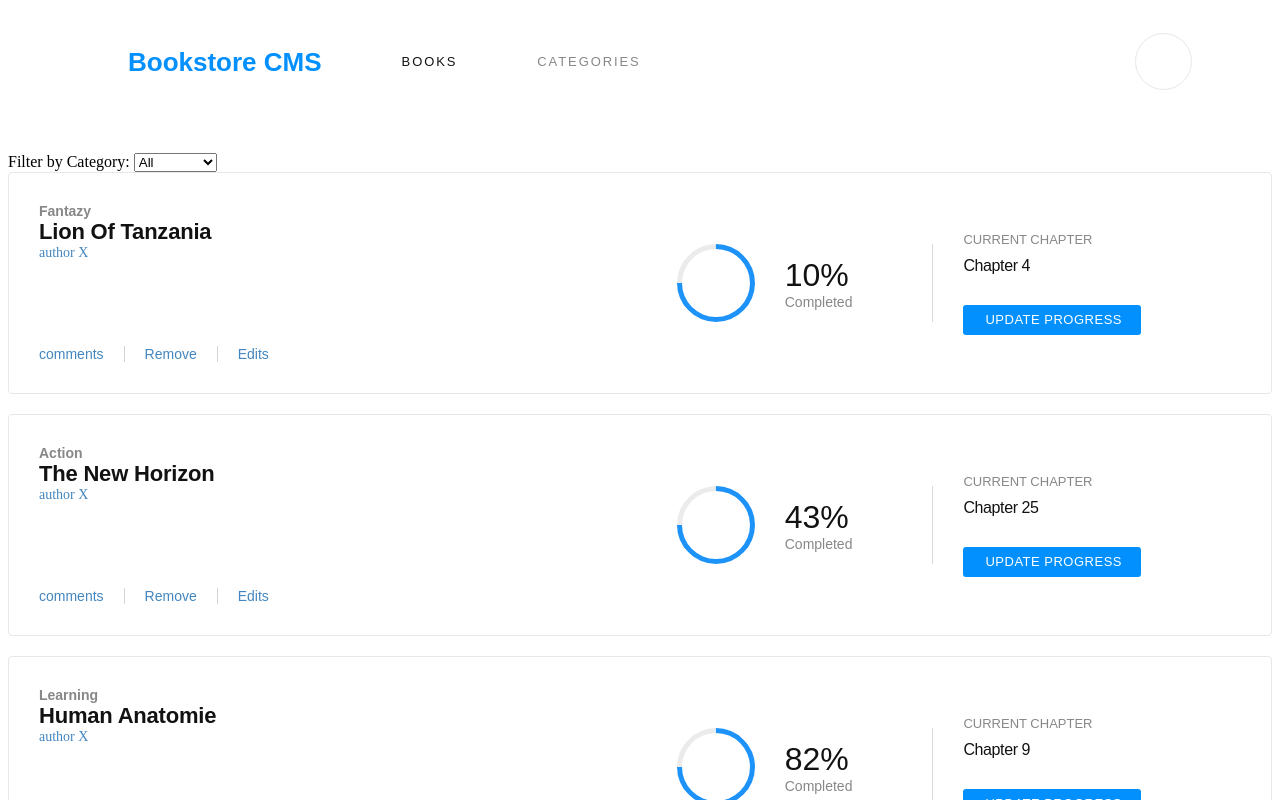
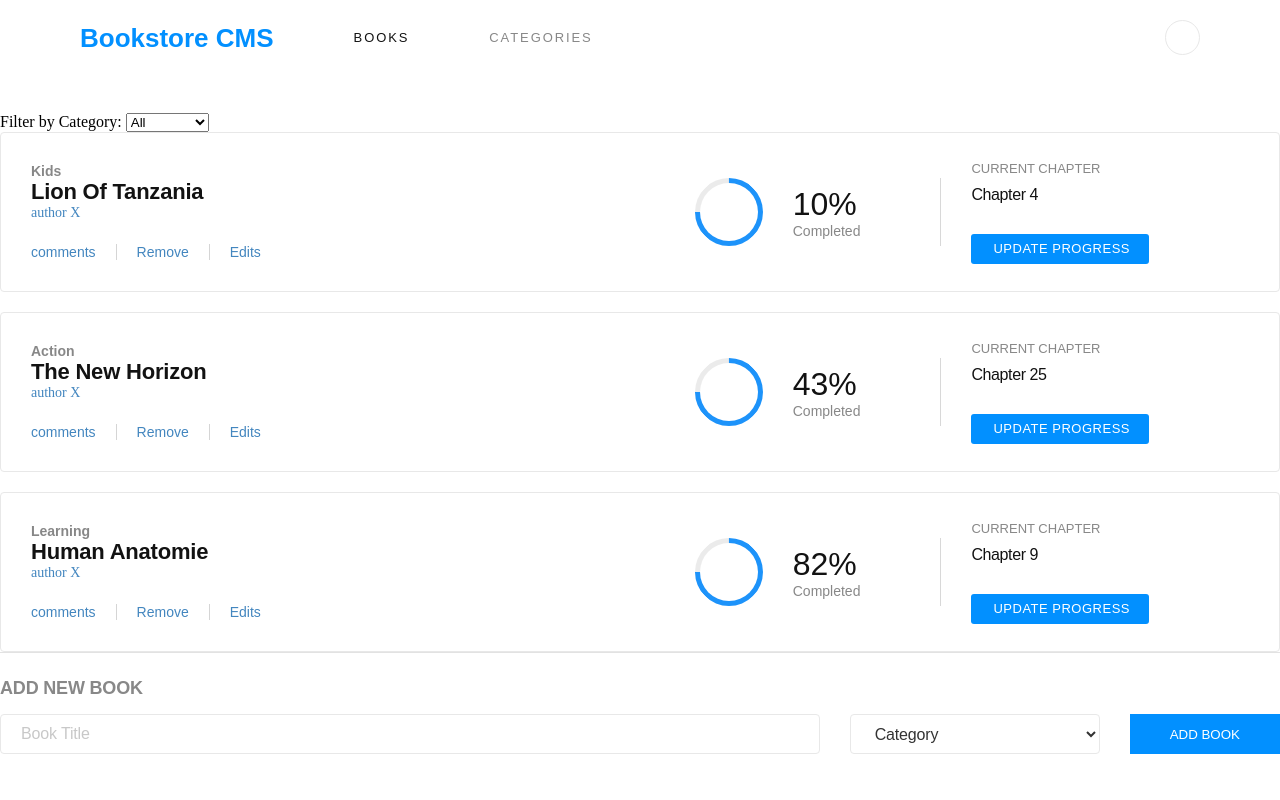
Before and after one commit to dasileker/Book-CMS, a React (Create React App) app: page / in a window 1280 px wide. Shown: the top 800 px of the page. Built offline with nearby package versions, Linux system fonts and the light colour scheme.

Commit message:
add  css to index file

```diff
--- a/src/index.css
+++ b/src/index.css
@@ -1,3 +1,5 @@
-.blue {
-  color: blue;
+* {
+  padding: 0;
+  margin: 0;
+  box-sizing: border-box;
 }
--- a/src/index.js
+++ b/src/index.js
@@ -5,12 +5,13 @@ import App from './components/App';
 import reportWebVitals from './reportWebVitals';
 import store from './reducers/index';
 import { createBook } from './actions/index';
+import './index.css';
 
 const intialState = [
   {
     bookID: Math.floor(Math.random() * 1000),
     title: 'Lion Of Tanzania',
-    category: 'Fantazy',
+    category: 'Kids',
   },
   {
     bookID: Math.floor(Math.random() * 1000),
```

---

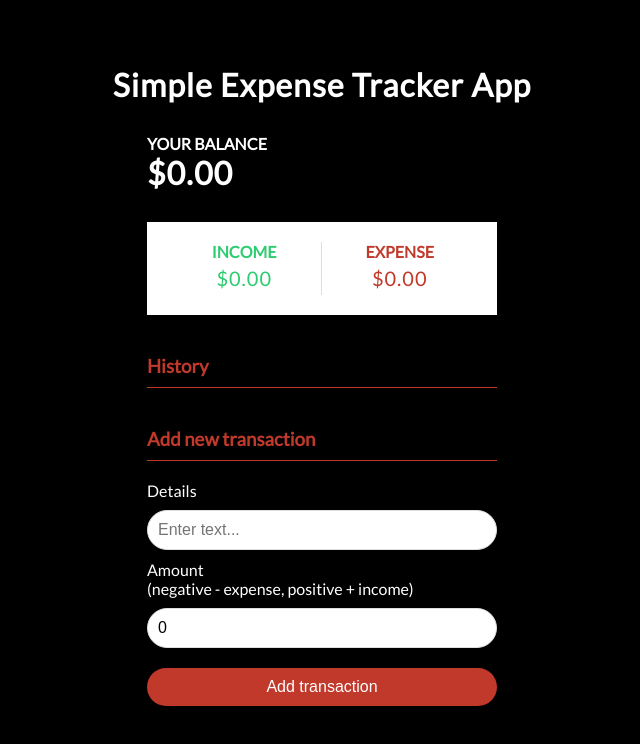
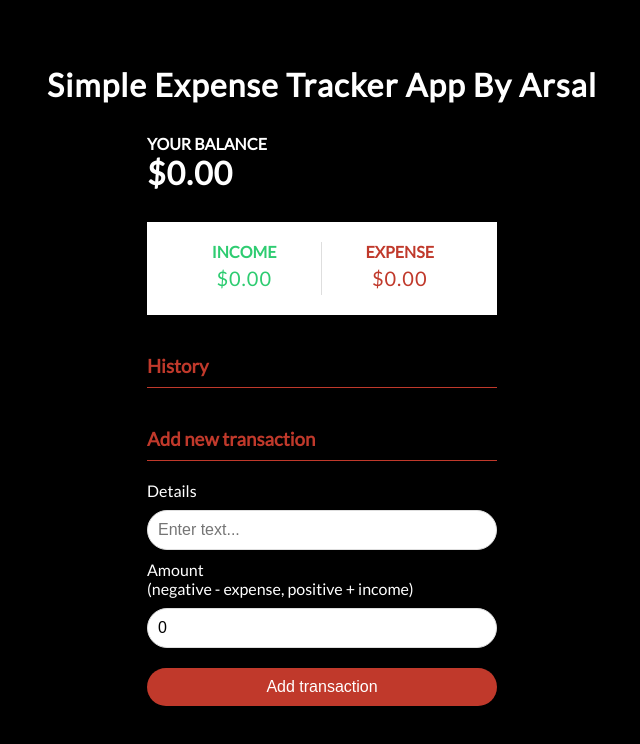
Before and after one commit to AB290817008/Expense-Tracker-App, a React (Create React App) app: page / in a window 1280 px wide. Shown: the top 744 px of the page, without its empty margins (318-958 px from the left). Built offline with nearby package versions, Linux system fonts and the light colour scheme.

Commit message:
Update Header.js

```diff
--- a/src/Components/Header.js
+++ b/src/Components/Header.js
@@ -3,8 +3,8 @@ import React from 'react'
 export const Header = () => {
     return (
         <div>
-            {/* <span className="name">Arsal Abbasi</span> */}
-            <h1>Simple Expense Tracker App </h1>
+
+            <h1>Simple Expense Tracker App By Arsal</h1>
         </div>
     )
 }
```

### TASK BRIEF
Answer with a single number: how many lines in the data above have the string "Header" in them?

### WRITTEN SOLUTION
4